• [Prompt]: Give the records again word for word. Leave every picture out.

• [Data records]:
────────────────
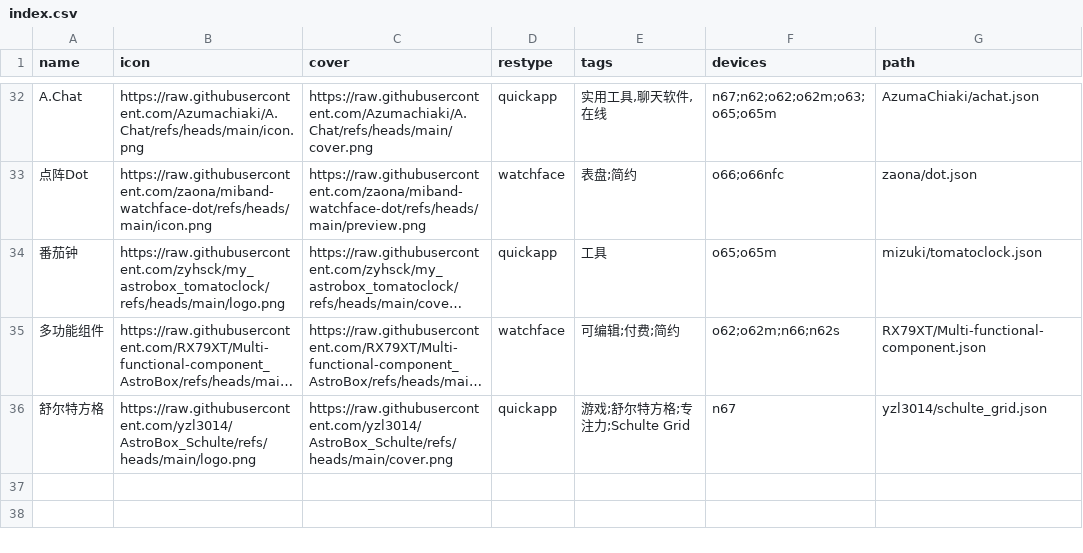
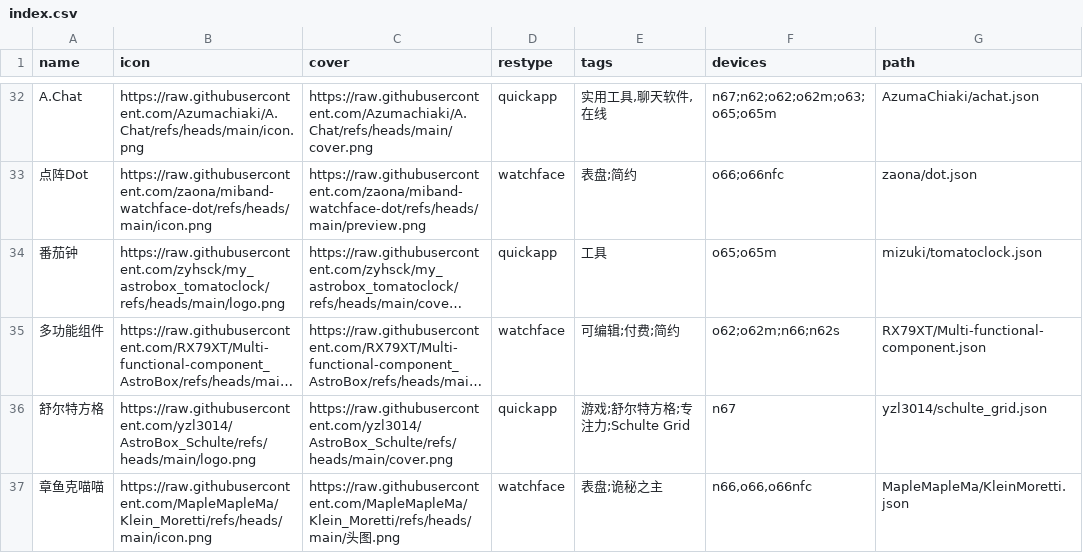
Before and after one commit to Ziyimiao5054/AstroBox-Repo, a CSV file: index.csv, drawn as a sheet; only a part is shown, gaps mark what is left out; long unchanged cells end in …; the diff names each change by its address in the sheet, - before the commit and + after, or states it on an @@ line.

Commit message:
Update index.csv

```diff
--- a/index.csv
+++ b/index.csv
+row 37: 章鱼克喵喵 | https://raw.githubusercontent.com/MapleMapleMa/Klein_Moretti/refs/heads/main/icon.png | https://raw.githubusercontent.com/MapleMapleMa/Klein_Moretti/refs/heads/main/头图.png | watchface | 表盘;诡秘之主 | n66,o66,o66nfc | MapleMapleMa/KleinMoretti.json
```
────────────────
• [Task answer]:
Before and after one commit to Ziyimiao5054/AstroBox-Repo, a CSV file: index.csv, drawn as a sheet; only a part is shown, gaps mark what is left out; long unchanged cells end in …; the diff names each change by its address in the sheet, - before the commit and + after, or states it on an @@ line.

Commit message:
Update index.csv

```diff
--- a/index.csv
+++ b/index.csv
+row 37: 章鱼克喵喵 | https://raw.githubusercontent.com/MapleMapleMa/Klein_Moretti/refs/heads/main/icon.png | https://raw.githubusercontent.com/MapleMapleMa/Klein_Moretti/refs/heads/main/头图.png | watchface | 表盘;诡秘之主 | n66,o66,o66nfc | MapleMapleMa/KleinMoretti.json
```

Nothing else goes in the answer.